“Francois Dead” recounts, again in a clear narrative, the emptying of a house or an apartment after the death of a friend or someone close.
Without improvisation, we empty the drawers.
Papers slip. He pulls the shades, lifts
the mattress, dismantles
the Victorian bed. I wash the floor
with a rag on all fours.
After arranging those famous first-
editions, we stop and fold
silence into a cigarette.
He lights the lamp, we return to dust. 
Here is precise description of silence folded into a cigarette, a passage alluding to the occasion’s somberness without explicitly naming it. Many poems (“Javanese Wayang,” “Diva,” “Francois Dead”) in My Funeral Gondola, like those of Water the Moon, construct coherent narratives with a stable voice and closure, striving for clarity and precision.
Sze-Lorrain’s cultural references, not surprisingly for a poet of her heritage, are broad and deep, from Li Po to Ravel, Dickinson to Vivaldi and Tchaikovsky, the constellation Orion to the northern most island of Japan to the music of Java. In the long poem, “Not Thinking about the Past” one begins to sense how physical the act of writing is for Sze-Lorrain, who insists on putting the word on paper, however raw the word may be. This is perhaps one link she can find and hold to a Chinese heritage that requires worship of ancestors as a form of rootedness in the world—through the physical body, the material world. Yet as a post-modern urbanite, Sze-Lorrain has evolved a consciousness that leaves behind or at least sets aside—perhaps in the ‘official secrets” file––the ghosts and superstitions of rural folklore. The intermingling of levels of consciousness in her poems makes fascinating reading. During the most powerful of aesthetic experiences––say, for example listening to Tchaikovsky––suddenly, the poet tells us, “rain pours.” However fractured our experiences of past and present, the corporality of the world and her own body sustains her:

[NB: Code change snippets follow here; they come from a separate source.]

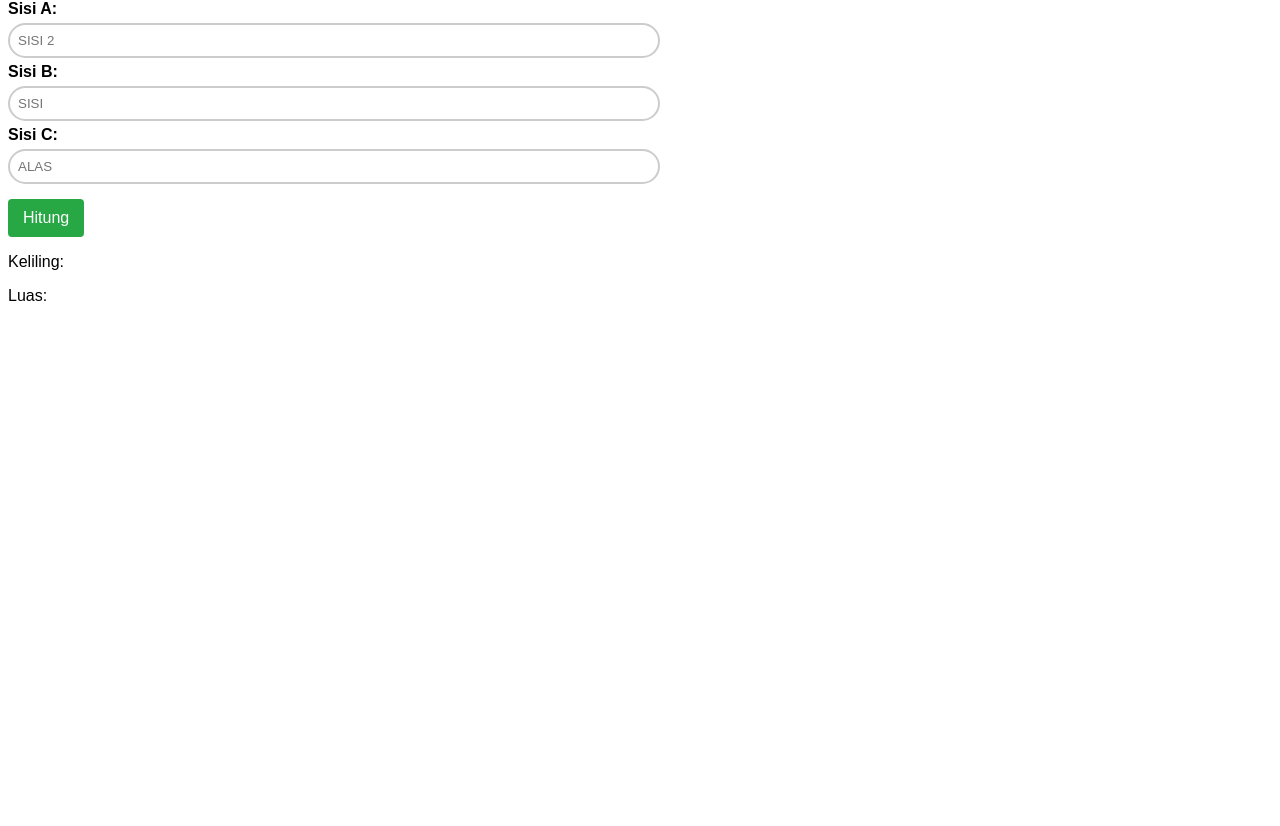
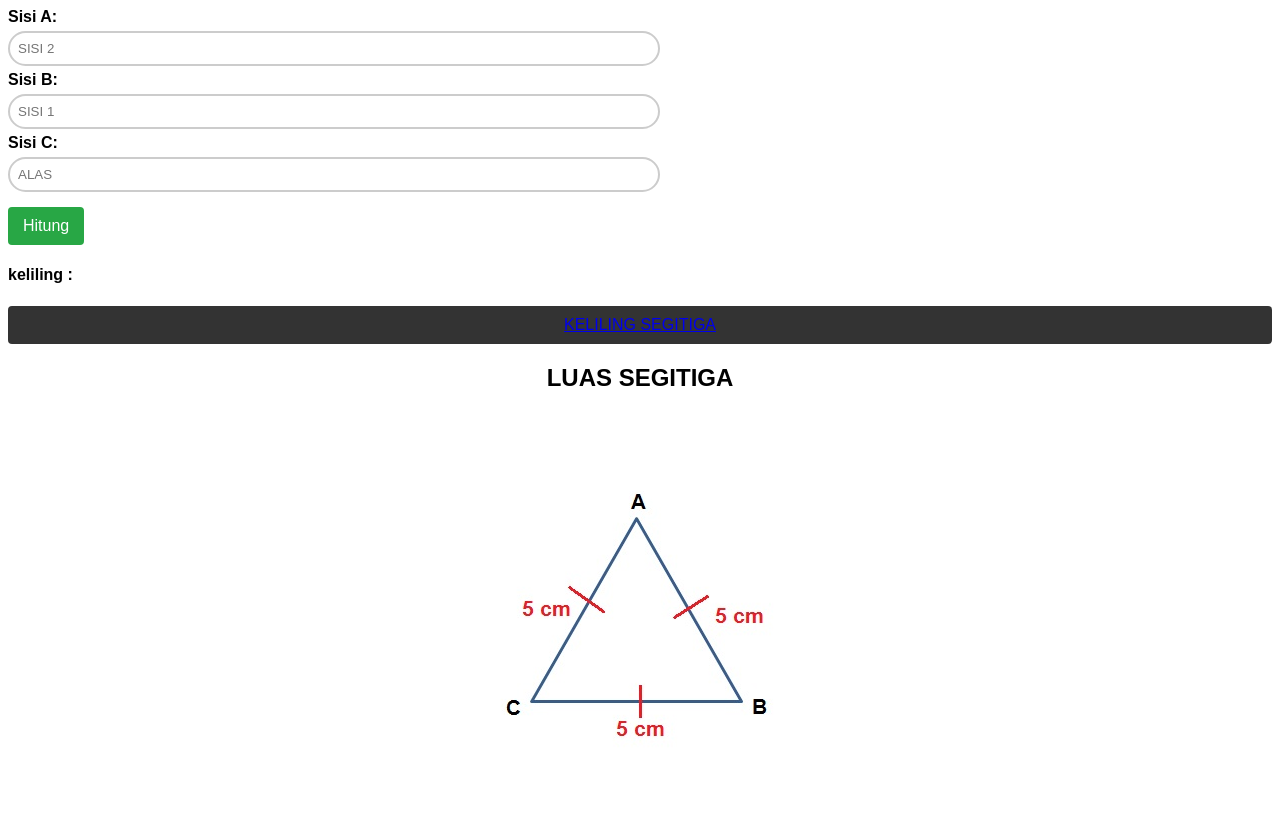
Before and after one commit to revou-fundamental-course/13-may-24-muhammadyofal, a plain HTML site: page index.html in a window 1280 px wide. Shown: the part 635-1461 px from the top of the page. Before the commit the page ends 956 px from the top, so only its background shows below. Drawn offline with Linux system fonts and the light colour scheme; files that its build step writes are made by us from their sources; files whose address does not match are found by name.

Commit message:
index.html

```diff
--- a/index.html
+++ b/index.html
@@ -4,17 +4,54 @@
         <meta>
         <meta>
         <title>Kalkulator Keliling dan Luas Segitiga</title>
-    <link rel="stylesheet" href="style.css">
+        <link rel="stylesheet" href="css/style.css">
     </head>
     <body>
+
+        <section id="KELILING-SEGITIGA">
             <h1>
                 WELCOME TO MY CALCULATOR
             </h1>
-
-    <button type="button" id="luas-segitiga"><u>luas segitiga</u></button>
+            <button id="luas-segitiga">
+                <u>
+                    <a href="#LUAS-SEGITIGA" class="scroll">LUAS SEGITIGA</a>
+                </u>
+            </button>
 
             <h2 style="text-align: center;">KELILING SEGITIGA</h2>
 
+            <div class="foto">
+                <img src="c:\Users\dell\Music\REWIND\segitiga revisi.jpg" alt="segitiga">
+            </div>
+
+                <h1>Kalkulator Keliling dan Luas Segitiga</h1>
+                <div>
+                    <div>
+                        <label>Sisi A:</label>
+                        <input id="sisi2" placeholder="SISI 2" type="number">
+                    </div>
+                    <div>
+                        <label>Sisi B:</label>
+                        <input id="sisi1" placeholder="SISI 1" type="number" >
+                    </div>
+                    <div>
+                        <label>Sisi C:</label>
+                        <input id="alas" placeholder="ALAS" type="number">
+                    </div>
+
+                    <button type="button" onclick="hasilKeliling()">Hitung</button>
+                    <h4 id="hasilsegitigakeliling">keliling :</h4>
+
+                </div>
+        </section>
+
+        <Section id="LUAS-SEGITIGA">
+            <button id="luas-segitiga">
+                <u>
+                    <a href="#KELILING-SEGITIGA" class="scroll">KELILING SEGITIGA</a>
+                </u>
+            </button>
+                <h2 style="text-align: center;">LUAS SEGITIGA</h2>
             <div class="foto">
                 <img src="c:\Users\dell\Music\REWIND\segitiga revisi.jpg" alt="segitiga">
             </div>
@@ -22,27 +59,24 @@
                 <h1>Kalkulator Keliling dan Luas Segitiga</h1>
                 <div>
                     <div>
-                <label>Sisi A:</label>
-                <input type="number" id="sisi2" name="sisi2" placeholder="SISI 2">
+                        <label>ALAS</label>
+                        <input type="number" id="bawah" placeholder="SISI 2">
                     </div>
                     <div>
-                <label>Sisi B:</label>
-                <input type="number" id="Sisi1" name="sisi1" placeholder="SISI">
-            </div>
-            <div>
-                <label>Sisi C:</label>
-                <input type="number" id="alas" name="alas" placeholder="ALAS">
+                        <label>TINGGI</label>
+                        <input type="number" id="tinggi" placeholder="SISI">
                     </div>
 
-            <div id="keliling"></div>
-            <div id="hasilkeliling"></div>
-            <button id="hasil" onclick="hasilkeliling()">Hitung</button>
+                    <button onclick="hasilLuas()">Hitung</button>
                     <div>
-                <p>Keliling: </p>
-                <p>Luas: </p>
+                        <h4 id="luasHasil">Luas:</h4>
                     </div>
                 </div>
+            </Section>
         </div>
-    <script src="script.js"></script>
+
+
+        <script src="js/script.js"></script>
+
     </body>
 </html>
```
Lines whose indentation alone changed are shown as unchanged.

[…] my body
where darkness is a long
The body sustains the links among the disparate times and spaces of the individual’s experience, from the nine-year old on the stage at Singapore’s Victoria Concert Hall to the mature musician in Carnegie Hall or the contemplative poet at her writing desk, from the fencing arena in Edmonton, Canada (where the poet once competed) to the halls of Columbia University or the Sorbonne. This fund of experience yields some gorgeous lyrics.
Evoking the rainy darkness of the remote northern California coast, Zara Raab’s poems are collected in The Book of Gretel and Swimming the Eel. In September a third book, Fracas and Asylum continues her journey through inner and outer landscapes of storm, seclusion and reverie. A fourth book, finalist for the Dana Award and based on the tale of Rumpelstiltskin, will appear in October. Raab’s poems, reviews, and essays appear in Evansville Review, River Styx, Crab Orchard Review, The Dark Horse, and Poet Lore. A contributing editor for Redwood Coast Review and Poetry Flash, she lives near the San Francisco Bay.